--- REQUIREMENT ---
Please copy out all the data. Every detail stays the same.

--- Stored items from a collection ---
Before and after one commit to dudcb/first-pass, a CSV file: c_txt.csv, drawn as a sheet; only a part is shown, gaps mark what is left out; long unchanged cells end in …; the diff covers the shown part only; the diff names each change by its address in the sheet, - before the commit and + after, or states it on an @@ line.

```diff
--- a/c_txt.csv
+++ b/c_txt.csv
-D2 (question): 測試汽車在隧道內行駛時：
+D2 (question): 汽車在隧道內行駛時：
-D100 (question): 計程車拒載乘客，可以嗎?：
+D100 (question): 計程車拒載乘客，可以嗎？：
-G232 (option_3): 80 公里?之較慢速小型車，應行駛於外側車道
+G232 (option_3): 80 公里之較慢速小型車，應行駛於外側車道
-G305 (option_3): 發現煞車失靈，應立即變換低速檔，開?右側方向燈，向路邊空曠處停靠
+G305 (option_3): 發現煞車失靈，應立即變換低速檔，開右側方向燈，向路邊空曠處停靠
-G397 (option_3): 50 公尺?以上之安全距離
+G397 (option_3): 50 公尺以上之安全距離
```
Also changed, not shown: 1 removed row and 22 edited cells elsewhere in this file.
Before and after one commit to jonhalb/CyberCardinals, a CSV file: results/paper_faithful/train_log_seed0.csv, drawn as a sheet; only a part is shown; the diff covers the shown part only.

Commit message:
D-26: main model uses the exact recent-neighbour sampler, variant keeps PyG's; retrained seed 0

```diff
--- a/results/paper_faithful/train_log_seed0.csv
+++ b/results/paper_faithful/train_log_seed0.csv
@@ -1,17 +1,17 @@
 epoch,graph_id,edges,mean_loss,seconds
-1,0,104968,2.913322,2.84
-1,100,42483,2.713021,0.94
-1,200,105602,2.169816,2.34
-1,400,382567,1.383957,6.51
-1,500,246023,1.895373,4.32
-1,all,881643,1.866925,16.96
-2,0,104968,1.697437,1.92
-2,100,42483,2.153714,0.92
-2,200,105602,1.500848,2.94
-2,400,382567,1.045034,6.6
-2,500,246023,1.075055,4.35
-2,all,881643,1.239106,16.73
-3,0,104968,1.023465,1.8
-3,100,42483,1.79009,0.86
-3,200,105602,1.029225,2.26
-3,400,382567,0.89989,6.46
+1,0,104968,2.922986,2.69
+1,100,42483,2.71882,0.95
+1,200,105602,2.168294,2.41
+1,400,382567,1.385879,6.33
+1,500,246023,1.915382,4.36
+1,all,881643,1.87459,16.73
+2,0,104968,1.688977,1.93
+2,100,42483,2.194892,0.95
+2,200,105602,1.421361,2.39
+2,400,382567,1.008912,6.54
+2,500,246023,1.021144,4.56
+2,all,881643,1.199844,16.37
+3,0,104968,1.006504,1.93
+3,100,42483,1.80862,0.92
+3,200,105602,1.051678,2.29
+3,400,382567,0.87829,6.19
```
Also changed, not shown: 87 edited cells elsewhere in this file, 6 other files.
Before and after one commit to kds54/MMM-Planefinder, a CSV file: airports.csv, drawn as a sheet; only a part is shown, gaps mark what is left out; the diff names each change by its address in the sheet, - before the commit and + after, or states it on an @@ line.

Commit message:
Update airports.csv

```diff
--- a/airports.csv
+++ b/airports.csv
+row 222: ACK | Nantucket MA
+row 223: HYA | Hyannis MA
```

--- ANSWER TO THIS PROBLEM ---
Before and after one commit to dudcb/first-pass, a CSV file: c_txt.csv, drawn as a sheet; only a part is shown, gaps mark what is left out; long unchanged cells end in …; the diff covers the shown part only; the diff names each change by its address in the sheet, - before the commit and + after, or states it on an @@ line.

```diff
--- a/c_txt.csv
+++ b/c_txt.csv
-D2 (question): 測試汽車在隧道內行駛時：
+D2 (question): 汽車在隧道內行駛時：
-D100 (question): 計程車拒載乘客，可以嗎?：
+D100 (question): 計程車拒載乘客，可以嗎？：
-G232 (option_3): 80 公里?之較慢速小型車，應行駛於外側車道
+G232 (option_3): 80 公里之較慢速小型車，應行駛於外側車道
-G305 (option_3): 發現煞車失靈，應立即變換低速檔，開?右側方向燈，向路邊空曠處停靠
+G305 (option_3): 發現煞車失靈，應立即變換低速檔，開右側方向燈，向路邊空曠處停靠
-G397 (option_3): 50 公尺?以上之安全距離
+G397 (option_3): 50 公尺以上之安全距離
```
Also changed, not shown: 1 removed row and 22 edited cells elsewhere in this file.
Before and after one commit to jonhalb/CyberCardinals, a CSV file: results/paper_faithful/train_log_seed0.csv, drawn as a sheet; only a part is shown; the diff covers the shown part only.

Commit message:
D-26: main model uses the exact recent-neighbour sampler, variant keeps PyG's; retrained seed 0

```diff
--- a/results/paper_faithful/train_log_seed0.csv
+++ b/results/paper_faithful/train_log_seed0.csv
@@ -1,17 +1,17 @@
 epoch,graph_id,edges,mean_loss,seconds
-1,0,104968,2.913322,2.84
-1,100,42483,2.713021,0.94
-1,200,105602,2.169816,2.34
-1,400,382567,1.383957,6.51
-1,500,246023,1.895373,4.32
-1,all,881643,1.866925,16.96
-2,0,104968,1.697437,1.92
-2,100,42483,2.153714,0.92
-2,200,105602,1.500848,2.94
-2,400,382567,1.045034,6.6
-2,500,246023,1.075055,4.35
-2,all,881643,1.239106,16.73
-3,0,104968,1.023465,1.8
-3,100,42483,1.79009,0.86
-3,200,105602,1.029225,2.26
-3,400,382567,0.89989,6.46
+1,0,104968,2.922986,2.69
+1,100,42483,2.71882,0.95
+1,200,105602,2.168294,2.41
+1,400,382567,1.385879,6.33
+1,500,246023,1.915382,4.36
+1,all,881643,1.87459,16.73
+2,0,104968,1.688977,1.93
+2,100,42483,2.194892,0.95
+2,200,105602,1.421361,2.39
+2,400,382567,1.008912,6.54
+2,500,246023,1.021144,4.56
+2,all,881643,1.199844,16.37
+3,0,104968,1.006504,1.93
+3,100,42483,1.80862,0.92
+3,200,105602,1.051678,2.29
+3,400,382567,0.87829,6.19
```
Also changed, not shown: 87 edited cells elsewhere in this file, 6 other files.
Before and after one commit to kds54/MMM-Planefinder, a CSV file: airports.csv, drawn as a sheet; only a part is shown, gaps mark what is left out; the diff names each change by its address in the sheet, - before the commit and + after, or states it on an @@ line.

Commit message:
Update airports.csv

```diff
--- a/airports.csv
+++ b/airports.csv
+row 222: ACK | Nantucket MA
+row 223: HYA | Hyannis MA
```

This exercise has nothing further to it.